RECORDS TO USE |
* * *
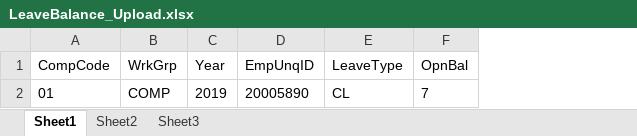
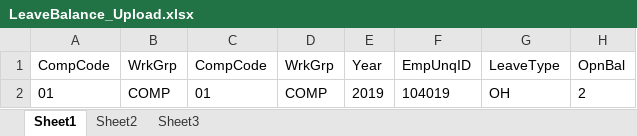
Before and after one commit to NewtechSolutions/DxAttendance, an Excel workbook: upload_template/LeaveBalance_Upload.xlsx, sheet Sheet1, drawn as a sheet; values as stored, in another font and other column widths than the file's, no borders; addresses are those after the commit; the diff names each change by its address in the sheet, - before the commit and + after, or states it on an @@ line.

```diff
--- a/upload_template/LeaveBalance_Upload.xlsx (sheet Sheet1)
+++ b/upload_template/LeaveBalance_Upload.xlsx (sheet Sheet1)
+column C, rows 1-2: CompCode | 01
+column D, rows 1-2: WrkGrp | COMP
-F2: 20005890
+F2: 104019
-G2: CL
+G2: OH
-H2: 7
+H2: 2
```
Also changed, not shown: upload_template/BulkSanction_Upload.xlsx, 39 other files.
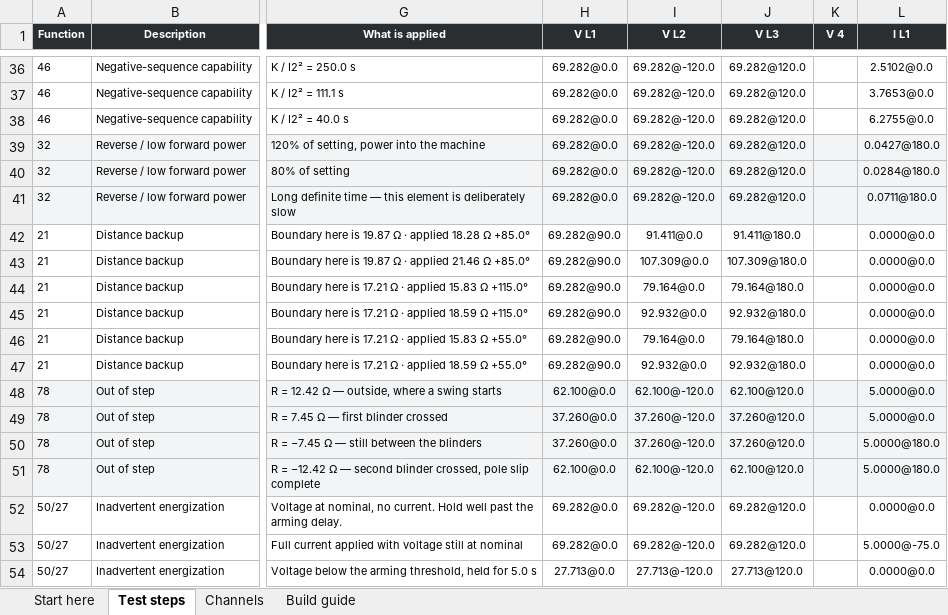
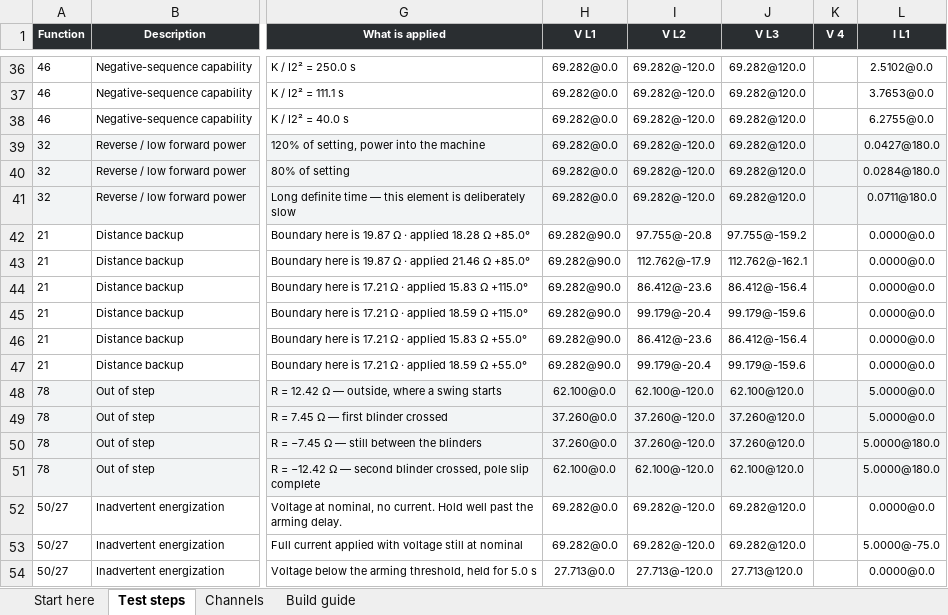
Before and after one commit to ericakiechler-ai/Ericko1, an Excel workbook: omicron/xlsx/889-GEN-test-plan.xlsx, sheet Test steps, drawn as a sheet; only a part is shown, gaps mark what is left out; values as stored, in another font and other column widths than the file's, no borders; the diff names each change by its address in the sheet, - before the commit and + after, or states it on an @@ line.

```diff
--- a/omicron/xlsx/889-GEN-test-plan.xlsx (sheet Test steps)
+++ b/omicron/xlsx/889-GEN-test-plan.xlsx (sheet Test steps)
-I42 (V L2): 91.411@0.0
+I42 (V L2): 97.755@-20.8
-J42 (V L3): 91.411@180.0
+J42 (V L3): 97.755@-159.2
-I43 (V L2): 107.309@0.0
+I43 (V L2): 112.762@-17.9
-J43 (V L3): 107.309@180.0
+J43 (V L3): 112.762@-162.1
-I44 (V L2): 79.164@0.0
+I44 (V L2): 86.412@-23.6
-J44 (V L3): 79.164@180.0
+J44 (V L3): 86.412@-156.4
-I45 (V L2): 92.932@0.0
+I45 (V L2): 99.179@-20.4
-J45 (V L3): 92.932@180.0
+J45 (V L3): 99.179@-159.6
-I46 (V L2): 79.164@0.0
+I46 (V L2): 86.412@-23.6
-J46 (V L3): 79.164@180.0
+J46 (V L3): 86.412@-156.4
-I47 (V L2): 92.932@0.0
+I47 (V L2): 99.179@-20.4
-J47 (V L3): 92.932@180.0
+J47 (V L3): 99.179@-159.6
```
Also changed, not shown: sheet Channels, sheet Start here, 9 other files.
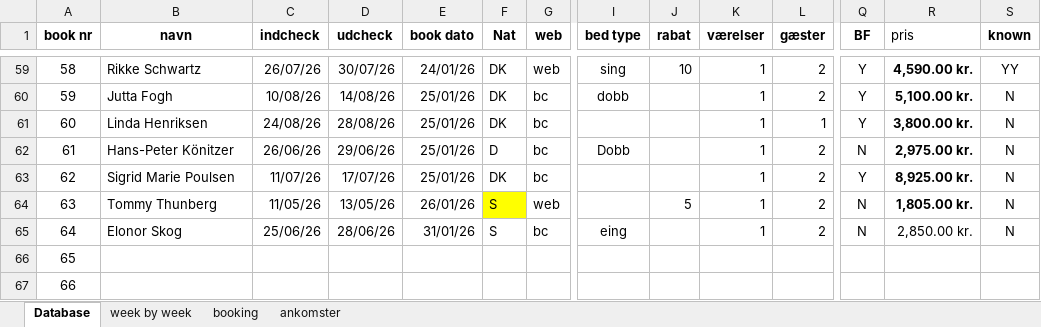
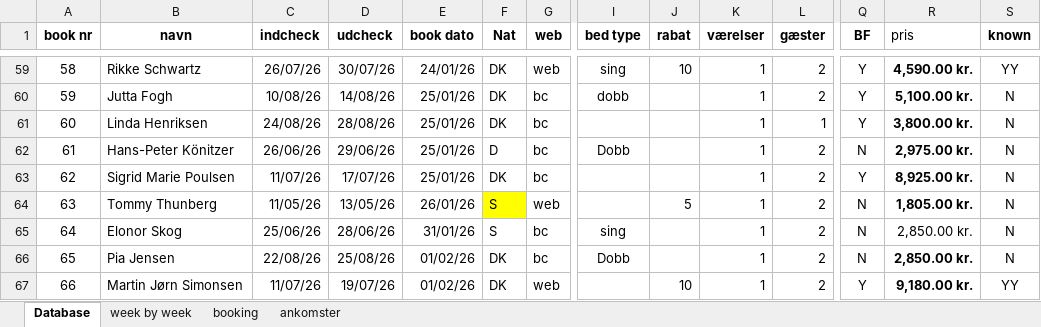
Before and after one commit to Hammerknuden/HK-portal10, an Excel workbook: 2026_BOOKING 10.xlsx, sheet Database, drawn as a sheet; only a part is shown, gaps mark what is left out; values as stored, in another font and other column widths than the file's, no borders; the diff covers the shown part only; the diff names each change by its address in the sheet, - before the commit and + after, or states it on an @@ line.

```diff
--- a/2026_BOOKING 10.xlsx (sheet Database)
+++ b/2026_BOOKING 10.xlsx (sheet Database)
-I65 (bed type): eing
+I65 (bed type): sing
-B66 (navn): (empty)
+B66 (navn): Pia Jensen
-C66 (indcheck): (empty)
+C66 (indcheck): 22/08/26
-D66 (udcheck): (empty)
+D66 (udcheck): 25/08/26
-E66:E67 (book dato): (empty)
+E66:E67 (book dato): 01/02/26
-F66:F67 (Nat): (empty)
+F66:F67 (Nat): DK
-G66 (web): (empty)
+G66 (web): bc
-I66 (bed type): (empty)
+I66 (bed type): Dobb
-K66:K67 (værelser): (empty)
+K66:K67 (værelser): 1
-L66:L67 (gæster): (empty)
+L66:L67 (gæster): 2
-Q66 (BF): (empty)
+Q66 (BF): N
-R66 (pris): (empty)
+R66 (pris): 2,850.00 kr.
-S66 (known): (empty)
+S66 (known): N
-B67 (navn): (empty)
+B67 (navn): Martin Jørn Simonsen
-C67 (indcheck): (empty)
+C67 (indcheck): 11/07/26
-D67 (udcheck): (empty)
+D67 (udcheck): 19/07/26
-G67 (web): (empty)
+G67 (web): web
-J67 (rabat): (empty)
+J67 (rabat): 10
-Q67 (BF): (empty)
+Q67 (BF): Y
-R67 (pris): (empty)
+R67 (pris): 9,180.00 kr.
-S67 (known): (empty)
+S67 (known): YY
```
Also changed, not shown: 15 edited cells elsewhere in this sheet, sheet booking, sheet ankomster, sheet week by week, charts or pictures, 1 other file.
* * *
INSTRUCTIONS TO FOLLOW |
From the entries above, select each line containing the string "files".

THE COMPLETED TASK |
Also changed, not shown: upload_template/BulkSanction_Upload.xlsx, 39 other files.
Also changed, not shown: sheet Channels, sheet Start here, 9 other files.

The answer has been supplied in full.